◆ **Your instructions**: Every line of the records below that holds the word "http" should be copied out.

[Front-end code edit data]
BEGIN

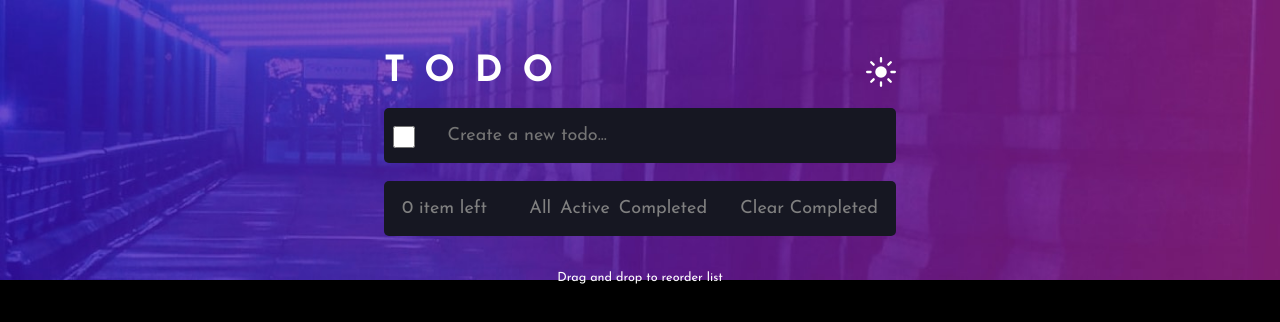
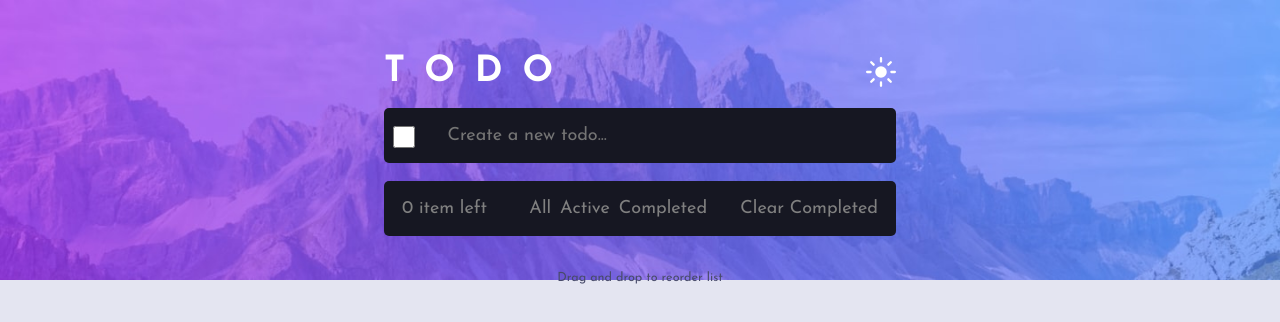
Before and after one commit to JulianIfesiokwu/To-do-App-2-, a React (Create React App) app: page / in a window 1280 px wide. Shown: the top 322 px of the page. Built offline with nearby package versions, Linux system fonts and the light colour scheme.

Commit message:
added custom variables to index.css, completed theme toggle by clicking on theme icon

```diff
--- a/src/App.css
+++ b/src/App.css
@@ -11,8 +11,8 @@
 .container {
   width: 100%;
   height: 100vh;
-  background-image: url(./images//bg-desktop-dark.jpg);
-  background-color: black;
+  background-image: var(--background-image);
+  background-color: var(--background-color);
   background-size: 100vw 35vh;
   background-repeat: no-repeat;
   padding-top: 3rem;
@@ -24,7 +24,7 @@
 }
 
 .footer p {
-  color: white;
+  color: var(--text-color);
   text-align: center;
   margin-top: 2rem;
   font-size: 0.7rem;
--- a/src/App.js
+++ b/src/App.js
@@ -13,13 +13,9 @@ function App() {
   const [theme, setTheme] = useState(false);
   const [strikeThrough, setStrikeThrough] = useState(false);
 
-  const toggleTheme = () => {
+  const toggleTheme = (theme) => {
     setTheme(!theme);
-    console.log(theme);
-  };
-
-  const toggleStrikeThrough = () => {
-    setStrikeThrough(!strikeThrough);
+    console.log("yas");
   };
 
   const addTask = (e) => {
@@ -43,14 +39,19 @@ function App() {
   };
 
   const toggleCompleted = (task, id) => {
+    const specificItem = allTasks.find((task) => task.id === id);
+    console.log(specificItem);
     if (task.id === id) {
       setCompleted(!completed);
-      toggleStrikeThrough(!strikeThrough);
+      setStrikeThrough(!strikeThrough);
+    }
+    if (task.id !== id) {
+      return;
     }
   };
 
   return (
-    <div className="container">
+    <div className={theme ? "dark container" : "light container"}>
       <div className="to-do">
         <HeaderContainer toggleTheme={toggleTheme} theme={theme} />
         <CreateTask task={task} addTask={addTask} setTask={setTask} />
--- a/src/app.scss
+++ b/src/app.scss
@@ -4,8 +4,8 @@
 .container {
     width: 100%;
     height: 100vh;
-    background-image: url(./images//bg-desktop-dark.jpg);
-    background-color: black;
+    background-image: var(--background-image);
+    background-color: var(--background-color);
     background-size: 100vw 35vh;
     background-repeat: no-repeat;
     padding-top: 3rem;
@@ -17,7 +17,7 @@
 }
 
 .footer p {
-    color: white;
+    color: var(--text-color);
     text-align: center;
     margin-top: 2rem;
     font-size: 0.7rem;
--- a/src/index.css
+++ b/src/index.css
@@ -7,6 +7,23 @@ body {
   -moz-osx-font-smoothing: grayscale;
 }
 
+body .dark {
+  --accent-color: hsl(220, 98%, 61%);
+  --background-color: hsl(235, 21%, 11%);
+  --todoBackground-color: hsl(237, 14%, 26%);
+  --text-color: hsl(234, 39%, 85%);
+  --background-image: url('./images/bg-desktop-dark.jpg');
+}
+
+body .light {
+  --accent-color: hsl(220, 98%, 61%);
+  --background-color: hsl(236, 33%, 92%);
+  --todoBackground-color: hsl(0, 0%, 98%);
+  --text-color: hsl(235, 19%, 35%);
+  --background-image: url('./images/bg-desktop-light.jpg');
+}
+
+
 code {
   font-family: source-code-pro, Menlo, Monaco, Consolas, 'Courier New',
     monospace;
```
Also changed, not shown: 1 other file (tests, documents, lock files or other folders).
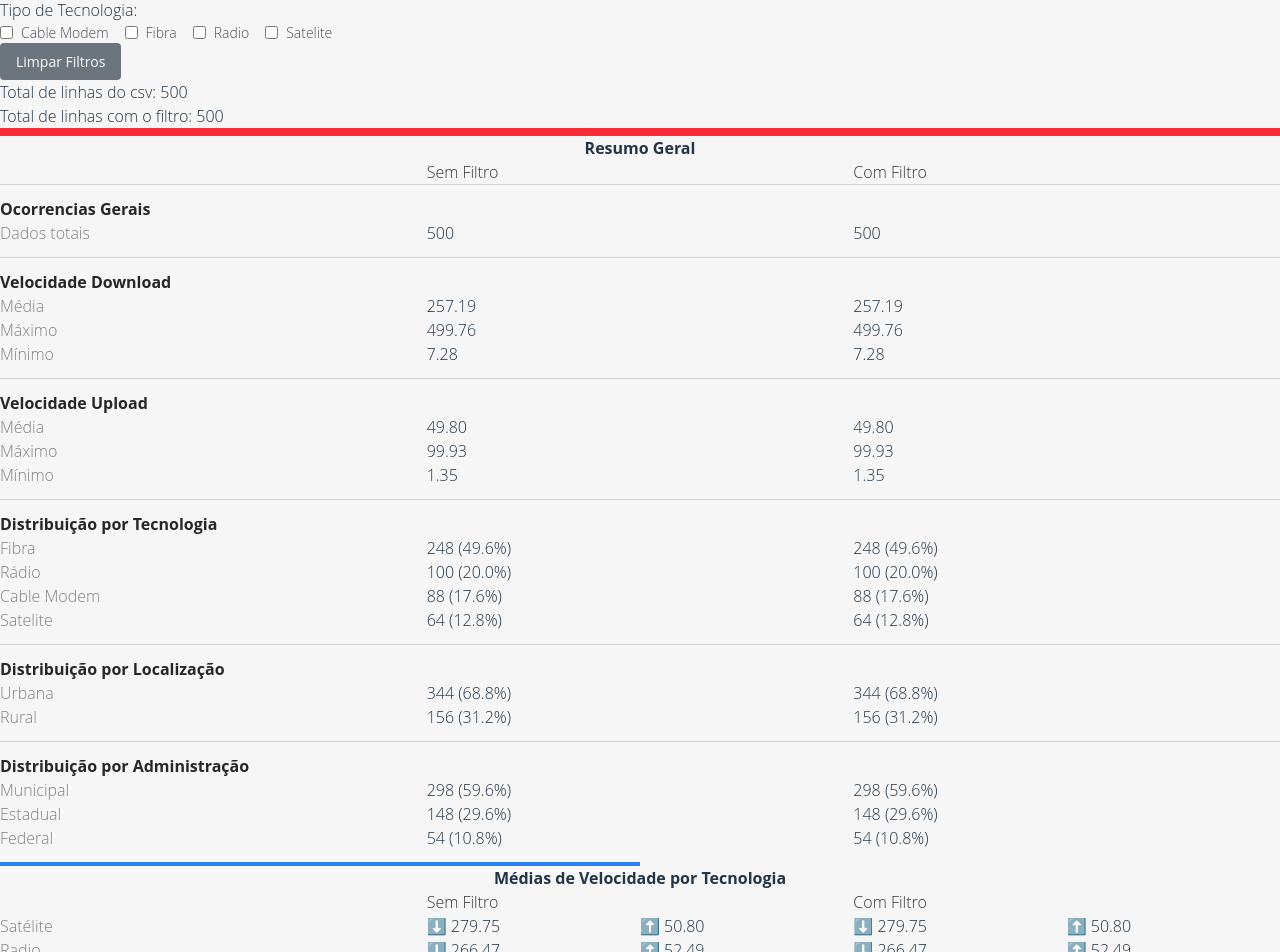
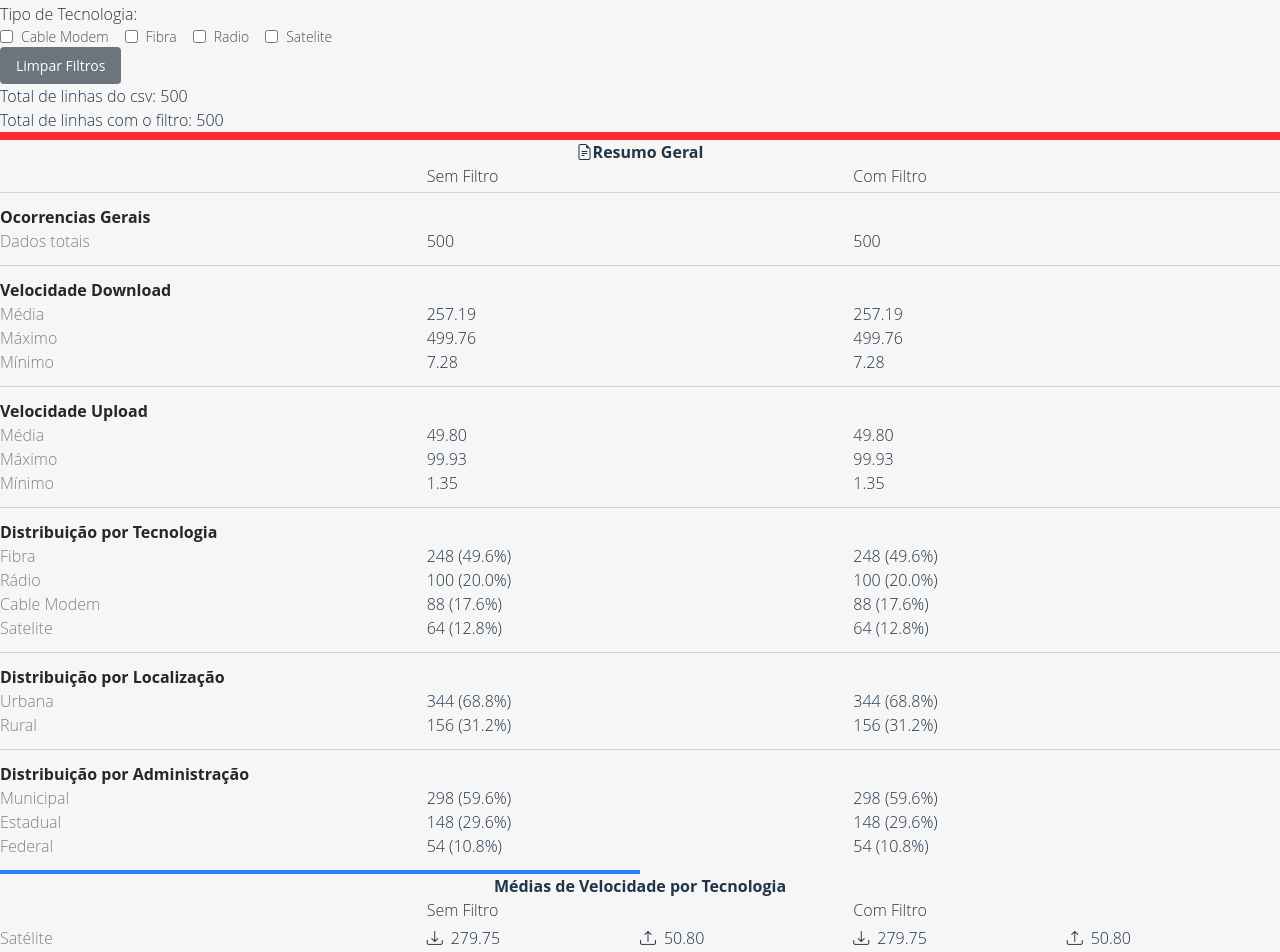
Before and after one commit to isabellacpmelo/the-internet-monitor, a React (Vite) app: page / in a window 1280 px wide. Shown: the part 320-1272 px from the top of the page. Built offline with nearby package versions, Linux system fonts and the light colour scheme.

Commit message:
feat: adding correct icons for download and upload

```diff
--- a/src/components/DatasetSummary/index.tsx
+++ b/src/components/DatasetSummary/index.tsx
@@ -22,7 +22,10 @@ export function DatasetSummary({ data, filteredData }: DatasetSummaryProps) {
     <div>
       <div>
         <div>
-          <h2>Resumo Geral</h2>
+          <h2>
+            <i className='bi bi-file-earmark-text' />
+            Resumo Geral
+          </h2>
           <div className='grid grid-cols-3'>
             <h4>
               <span className='text-transparent'>Tipo</span>
@@ -261,7 +264,7 @@ export function DatasetSummary({ data, filteredData }: DatasetSummaryProps) {
           />
         </div>
 
-        <div className='bg-blue-500 w-1/2 h-1 py-4' />
+        <div className='bg-blue-500 w-1/2 h-1 my-4' />
 
         <div>
           <h2>Médias de Velocidade por Localização</h2>
--- a/src/components/DatasetSummary/syle.css
+++ b/src/components/DatasetSummary/syle.css
@@ -12,6 +12,7 @@ h3 {
 
 h4 {
   color: rgb(53, 54, 54);
+  margin-bottom: 4px;
 }
 
 .stats-type {
--- a/src/components/DatasetSummaryLines/index.tsx
+++ b/src/components/DatasetSummaryLines/index.tsx
@@ -27,12 +27,24 @@ export function DatasetSummaryLines({
       <div className='grid grid-cols-3'>
         <div className='stats-type'>{label}</div>
         <div className='grid grid-cols-2'>
-          <div>⬇️ {formatNumber(originalSpeedData?.download || 0)}</div>
-          <div>⬆️ {formatNumber(originalSpeedData?.upload || 0)}</div>
+          <div className='flex gap-2'>
+            <i title='Download' className='bi bi-download' />
+            <span>{formatNumber(originalSpeedData?.download || 0)}</span>
+          </div>
+          <div className='flex gap-2'>
+            <i title='Upload' className='bi bi-upload' />
+            <span>{formatNumber(originalSpeedData?.upload || 0)}</span>
+          </div>
         </div>
         <div className='grid grid-cols-2'>
-          <div>⬇️ {formatNumber(filteredSpeedData?.download || 0)}</div>
-          <div>⬆️ {formatNumber(filteredSpeedData?.upload || 0)}</div>
+          <div className='flex gap-2'>
+            <i title='Download' className='bi bi-download' />
+            <span>{formatNumber(filteredSpeedData?.download || 0)}</span>
+          </div>
+          <div className='flex gap-2'>
+            <i title='Upload' className='bi bi-upload' />
+            <span>{formatNumber(filteredSpeedData?.upload || 0)}</span>
+          </div>
         </div>
       </div>
     )
```
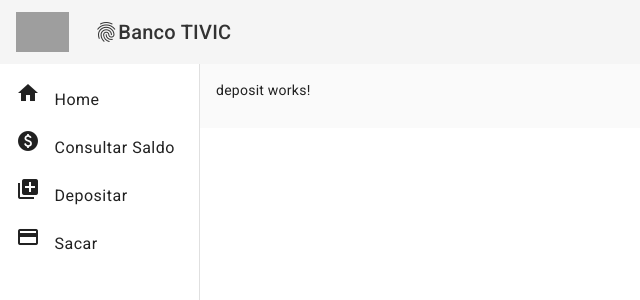
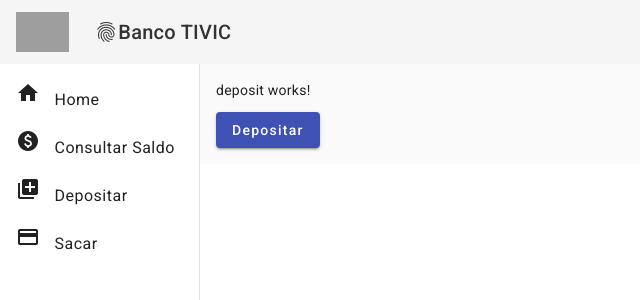
Before and after one commit to brenotainandev/project-tivic-bank, an Angular app in the folder app/frontend/tivic-bank-frontend/: page /account/deposit in a window 1280 px wide. Shown: the top 300 px of the page, without its empty margins (0-640 px from the left). Built offline with nearby package versions, Linux system fonts and the light colour scheme; grey boxes are pictures that could not be loaded.

Commit message:
configurando service de deposito

```diff
--- a/app/frontend/tivic-bank-frontend/src/app/componentes/template/nav/nav.component.html
+++ b/app/frontend/tivic-bank-frontend/src/app/componentes/template/nav/nav.component.html
@@ -28,7 +28,7 @@
           </a>
       </mat-nav-list>
   </mat-sidenav>
-  <mat-sidenav-content class="content" routerLink="/">
+  <mat-sidenav-content class="content">
       <router-outlet></router-outlet>
   </mat-sidenav-content>
 </mat-sidenav-container>
--- a/app/frontend/tivic-bank-frontend/src/app/views/deposit/deposit.component.html
+++ b/app/frontend/tivic-bank-frontend/src/app/views/deposit/deposit.component.html
@@ -1 +1,5 @@
 <p>deposit works!</p>
+
+<button mat-raised-button (click)="depositAccount()" color="primary">
+  Depositar
+</button>
--- a/app/frontend/tivic-bank-frontend/src/app/views/deposit/deposit.component.ts
+++ b/app/frontend/tivic-bank-frontend/src/app/views/deposit/deposit.component.ts
@@ -1,10 +1,22 @@
-import { Component } from '@angular/core';
+import { Component, OnInit } from '@angular/core';
+import { DepositService } from './deposit.service';
 
 @Component({
   selector: 'app-deposit',
   templateUrl: './deposit.component.html',
   styleUrls: ['./deposit.component.css']
 })
-export class DepositComponent {
+export class DepositComponent implements OnInit{
 
+  constructor(private depositService: DepositService) {
+
+  }
+
+  ngOnInit(): void {
+
+  }
+
+  depositAccount(): void {
+    this.depositService.showMessage("Deposito Realizado :)");
+  }
 }
--- /dev/null
+++ b/app/frontend/tivic-bank-frontend/src/app/views/deposit/deposit.service.ts
@@ -0,0 +1,22 @@
+import { Injectable } from '@angular/core';
+import { MatSnackBar } from "@angular/material/snack-bar";
+import { HttpClient } from "@angular/common/http";
+
+
+@Injectable({
+  providedIn: 'root'
+})
+export class DepositService {
+
+  baseUrl = "http://localhost:3000/account/deposit/number/";
+
+  constructor(private snackBar: MatSnackBar, private http: HttpClient) { }
+
+  showMessage(msg: string, isError: boolean = false): void {
+    this.snackBar.open(msg, "x", {
+      duration: 3000,
+      horizontalPosition: "right",
+      verticalPosition: "top",
+    });
+  }
+}
--- /dev/null
+++ b/app/frontend/tivic-bank-frontend/src/interfaces/IAccountSearch.ts
@@ -0,0 +1,4 @@
+export interface IAccountSearch {
+  numberAccount: string;
+  balance: number;
+}
```
Also changed, not shown: app/frontend/tivic-bank-frontend/src/app/app.module.ts (+13 -4 lines), app/frontend/tivic-bank-frontend/src/app/views/deposit/account.model.ts (added, +7 -0 lines), 1 other file (tests, documents, lock files or other folders).
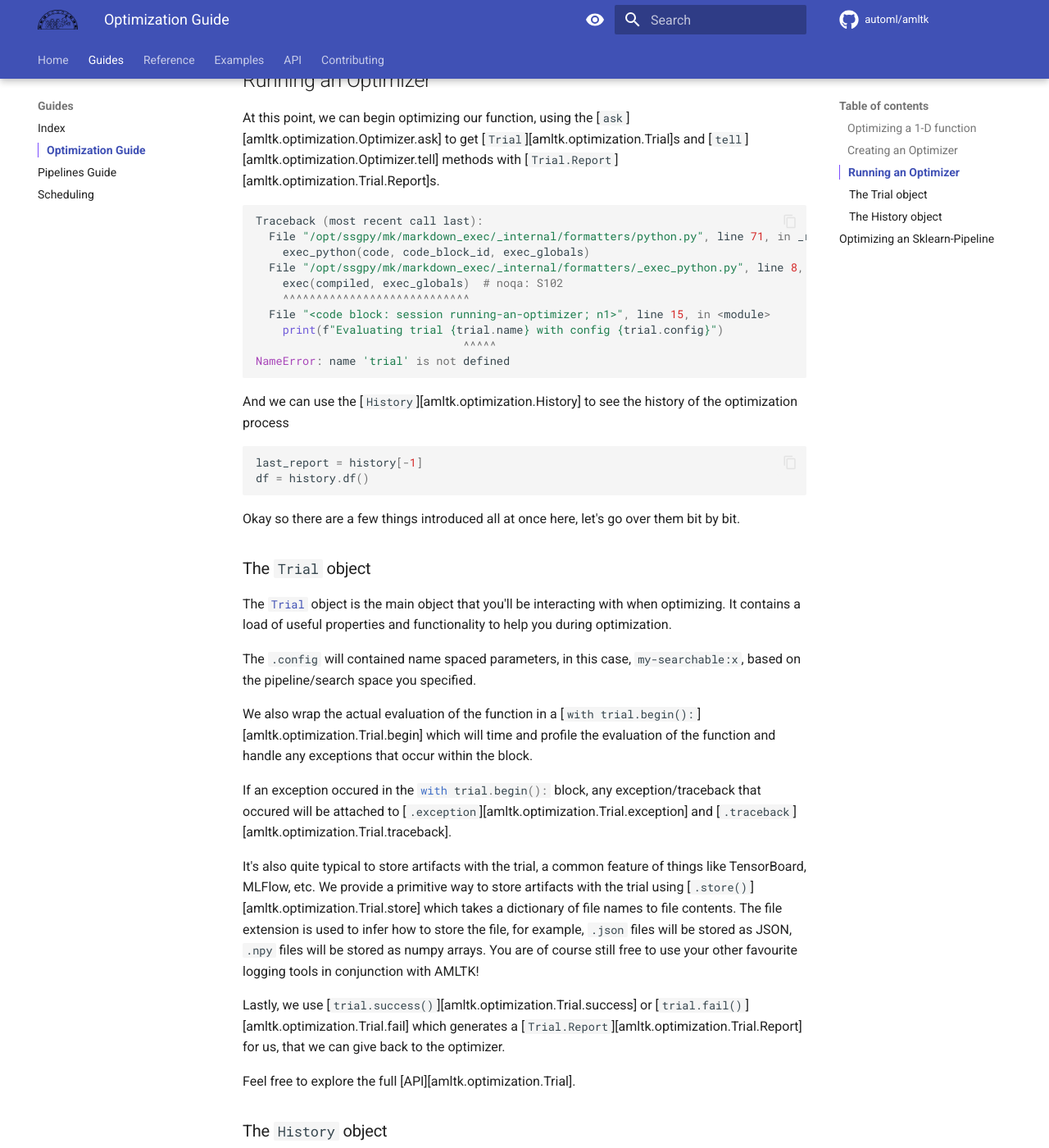
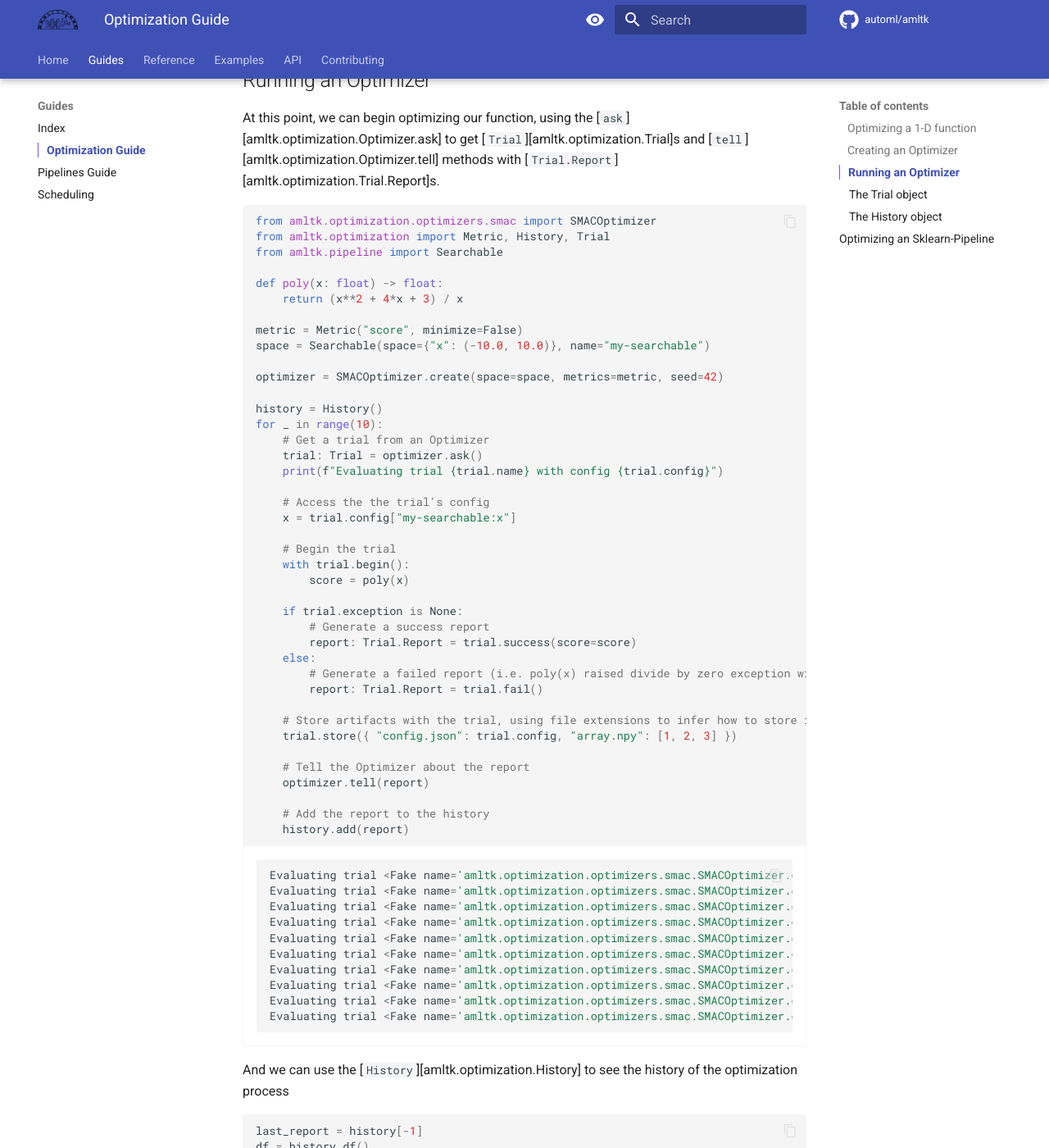
Before and after one commit to automl/amltk, an MkDocs documentation site: the page built from docs/guides/optimization.md, in a window 1280 px wide and 1400 px high, scrolled down 2430 px. Shown: the whole window at 82% size. Built offline with MkDocs 1.6.1 and Material for MkDocs 9.7.7, drawn with Linux system fonts in a browser that asks for light colours; comment, search, counter and statistics services are not loaded; the version menu is left out.

Commit message:
doc: Fix ordering in example

```diff
--- a/docs/guides/optimization.md
+++ b/docs/guides/optimization.md
@@ -121,10 +121,9 @@ optimizer = SMACOptimizer.create(space=space, metrics=metric, seed=42)
 
 history = History()
 for _ in range(10):
-    print(f"Evaluating trial {trial.name} with config {trial.config}")
-
     # Get a trial from an Optimizer
     trial: Trial = optimizer.ask()
+    print(f"Evaluating trial {trial.name} with config {trial.config}")
 
     # Access the the trial's config
     x = trial.config["my-searchable:x"]
```
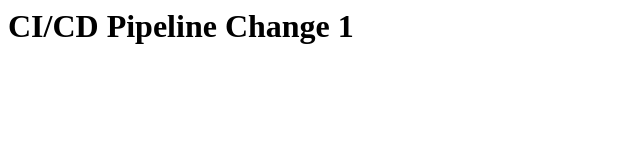
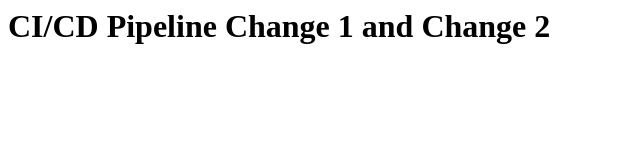
Before and after one commit to rajdede/website, a plain HTML site: page index.html in a window 1280 px wide. Shown: the whole page, without its empty margins (0-640 px from the left). Drawn offline with Linux system fonts and the light colour scheme.

Commit message:
Update index.html

```diff
--- a/index.html
+++ b/index.html
@@ -1,6 +1,6 @@
 <html>
 <title>Hello World</title>
 <body>
-<h1>CI/CD Pipeline Change 1</h1>
+<h1>CI/CD Pipeline Change 1 and Change 2</h1>
 </body>
 </html>
```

END

◆ **Response to this exercise**:
+import { HttpClient } from "@angular/common/http";
+  baseUrl = "http://localhost:3000/account/deposit/number/";
+  constructor(private snackBar: MatSnackBar, private http: HttpClient) { }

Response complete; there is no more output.